There was a steady decline in the percentage of female respondents who had undergone induced abortions. Women who ever had an induced abortion decreased from 26.3% in 2002 to 11.5% in 2017, with “not psychologically prepared” (46.8%) and “financial constraints (31.8%)” given as the major reasons for the abortion. Among those who ever had an abortion, 37.6% had their last abortion performed legally at FPAHK or hospitals in Hong Kong. Of the 58.4% who had their last abortion in Mainland China, the majority (56.4%) were not residing in Hong Kong at that time.

Marriage and Sex

Couples had sex for an average of 3.7 times per month, slightly lower than the finding in 2012. Nonetheless, the majority of female and male respondents were satisfied or very satisfied with their marriage (over 80%) and sex life (over 70%). “Crowded living space” and “sharing the same room with children” were the top detrimental factors to their sex life.

Conclusions and Recommendations

Overall, Hong Kong couples’ ideal family size seemed to have reached a plateau over the past 15 years. Various possible public policies conducive to family formation met with more positive response in this Survey compared to the past. The recently proposed extension of statutory paternity and maternity leave would be in line with this direction. FPAHK welcomed the concerted efforts from all sectors of the community to further promote a family-friendly environment. Noting that 15% of women have intention for childbearing while another 15% are undecided, and given the negative impact of age on female fertility, FPAHK encouraged couples to plan early for their families, and urged those encountering difficulty in conceiving to seek help without delay.
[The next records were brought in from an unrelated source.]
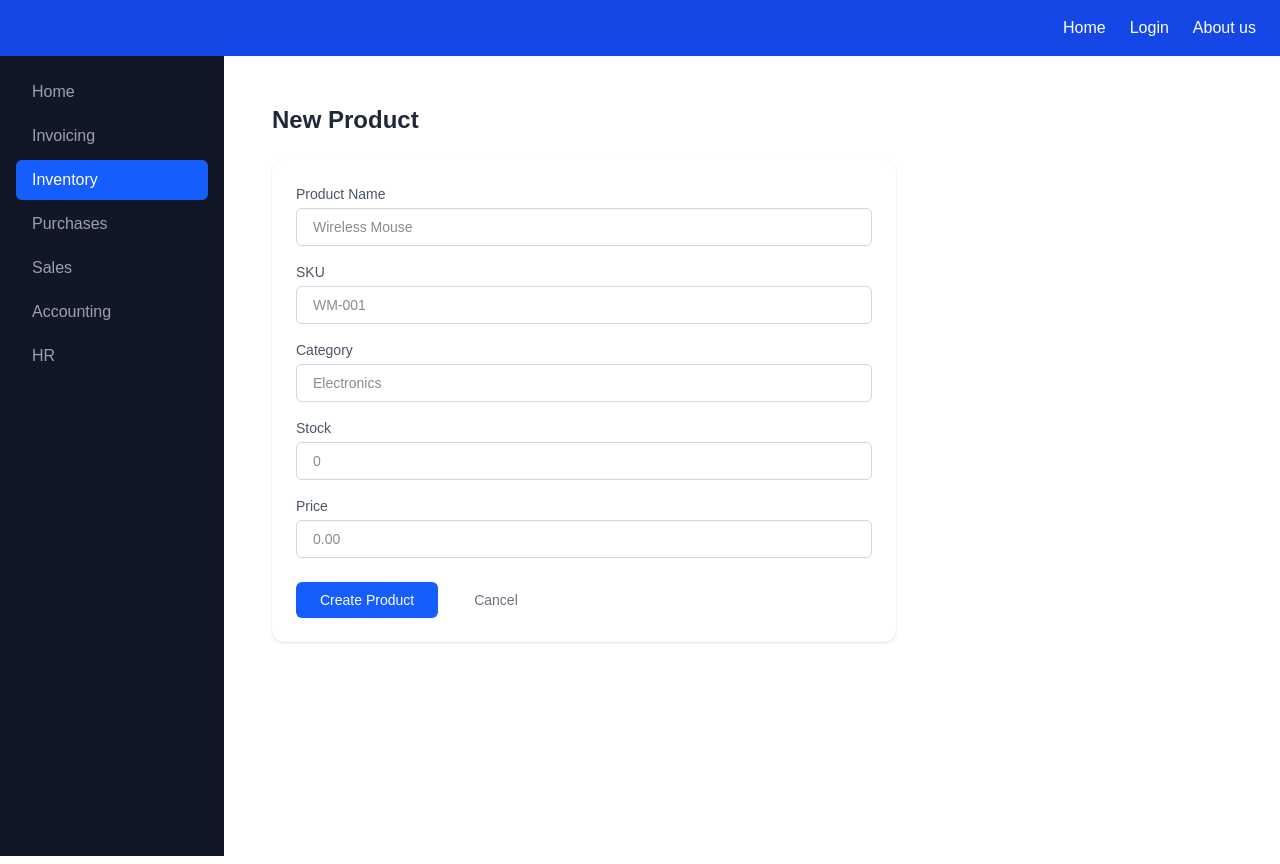
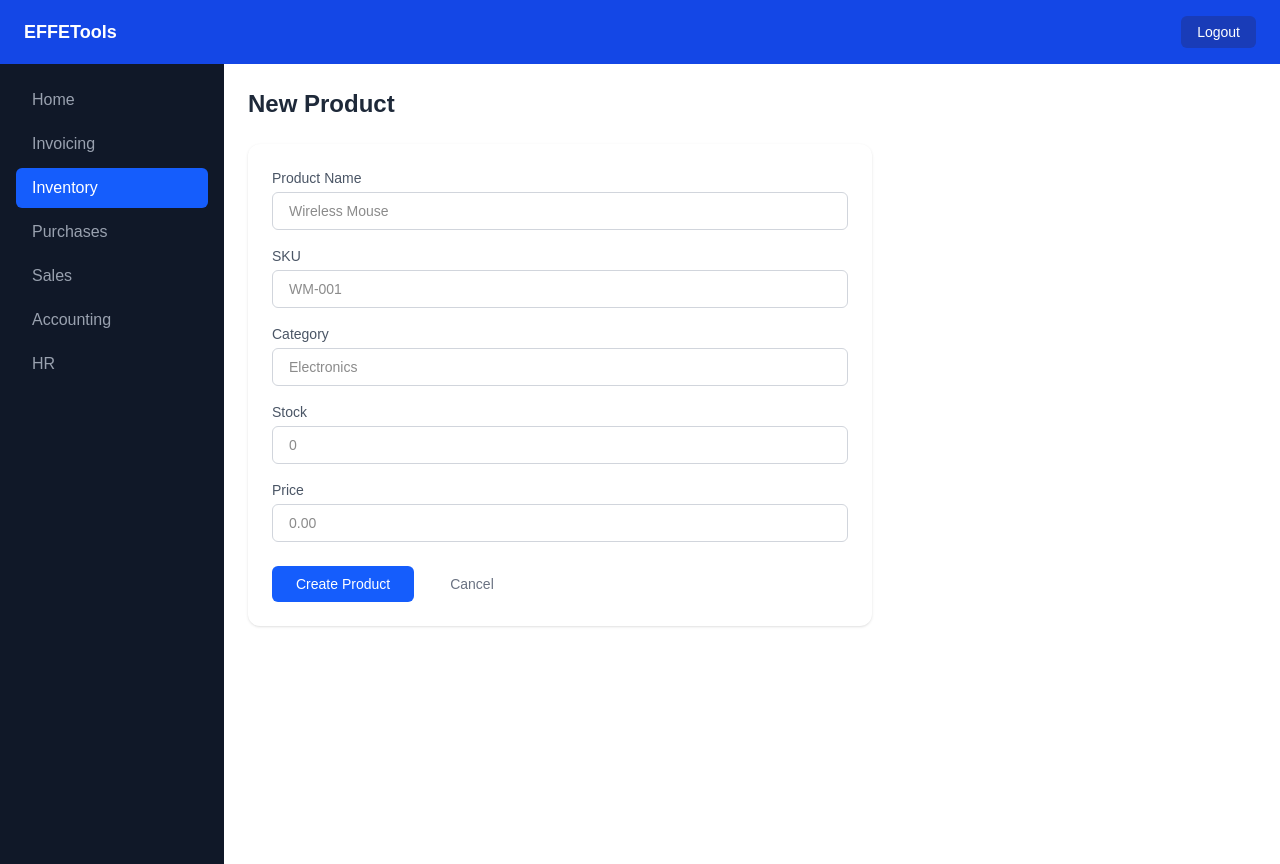
Before and after one commit to DelaO888/effetools-mock, a Next.js app: page /inventory/new in a window 1280 px wide. Built offline with nearby package versions, Linux system fonts and the light colour scheme; no server answers.

Commit message:
added username to title bar

```diff
--- a/src/app/(dashboard)/layout.tsx
+++ b/src/app/(dashboard)/layout.tsx
@@ -1,27 +1,23 @@
-import Navbar from "@/components/ui/Navbar"
-import Sidebar from "@/components/ui/Sidebar"
+"use client";
+
+import { SessionProvider } from "next-auth/react";
+import Navbar from "@/components/ui/Navbar";
+import Sidebar from "@/components/ui/Sidebar";
 
 export default function DashboardLayout({
   children,
 }: {
-  children: React.ReactNode
+  children: React.ReactNode;
 }) {
-
-
-
   return (
-    <div className="flex flex-col min-h-screen">
-      {/* sidebar will go here later */}
-
-      <Navbar></Navbar>
-
-      <div className="flex flex-1">
-        <Sidebar></Sidebar>
-        <main className="flex-1 p-6">
-          {children}
-        </main>
+    <SessionProvider>
+      <div className="flex flex-col min-h-screen">
+        <Navbar />
+        <div className="flex flex-1">
+          <Sidebar />
+          <main className="flex-1">{children}</main>
+        </div>
       </div>
-
-    </div>
-  )
+    </SessionProvider>
+  );
 }
--- a/src/components/ui/Navbar.tsx
+++ b/src/components/ui/Navbar.tsx
@@ -1,11 +1,27 @@
+"use client";
+
+import { useSession, signOut } from "next-auth/react";
+
 export default function Navbar() {
+  const { data: session } = useSession();
+
   return (
-    <nav className="sticky top-0 w-full bg-blue-700">
-      <ul className="flex items-center justify-end gap-6 px-6 py-4">
-        <li className="text-white cursor-pointer">Home</li>
-        <li className="text-white cursor-pointer">Login</li>
-        <li className="text-white cursor-pointer">About us</li>
-      </ul>
+    <nav className="sticky top-0 w-full bg-blue-700 z-10">
+      <div className="flex items-center justify-between px-6 py-4">
+        <span className="text-white font-bold text-lg">EFFETools</span>
+
+        <div className="flex items-center gap-4">
+          {session?.user?.name && (
+            <span className="text-blue-200 text-sm">{session.user.name}</span>
+          )}
+          <button
+            onClick={() => signOut({ callbackUrl: "/login" })}
+            className="text-white text-sm bg-blue-800 px-4 py-1.5 rounded-md hover:bg-blue-900 transition-colors"
+          >
+            Logout
+          </button>
+        </div>
+      </div>
     </nav>
-  )
+  );
 }
```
As the vast majority of couples rely on the male condom for contraception, FPAHK reminded the public that consistency of use and proper technique were important to ensure the method’s effectiveness. To promote sexual health and contraceptive knowledge among young couples, FPAHK had recently launched the “Tak and Kar Social Media Campaign” on Facebook and Instagram, a comic illustration series about a young couple “Tak and Kar” to debunk common misconceptions about contraception. Women facing an unplanned pregnancy should seek professional help though proper channels to avoid making reckless decisions that they might regret in future.

FPAHK pointed out that the frequency of sex depended on individual couples’ needs and preferences and should not be taken as the only indicator of the quality of sex life. Couples were advised not to neglect their sex life, which is an important part of marital harmony and couple relationship. Recognizing the challenges posed by Hong Kong’s crowded living conditions, FPAHK suggested couples to be flexible and creative in respect of time and location for sex and intimacy. FPAHK offered “Talks on Sex and Intimacy” to equip newly-wed couples with sexual knowledge, communication skills and a healthy attitude for a harmonious sex life. Couples facing sexual disharmony could seek help from FPAHK’s Sex Coaching and Sex Therapy.

Note: PowerPoint file of graphs of the Survey results (available in Chinese only) is available for download at the Press Release Section under Media Centre on FPAHK Website (

Prof. Paul Yip, Chairman of FPAHK’s Research Sub-committee (middle), Dr. Susan Fan, FPAHK’s Executive Director (right) and Mr. Sun Chan, FPAHK’s Statistics and Information Technology Manager (left)

Prof. Paul Yip

Dr. Susan Fan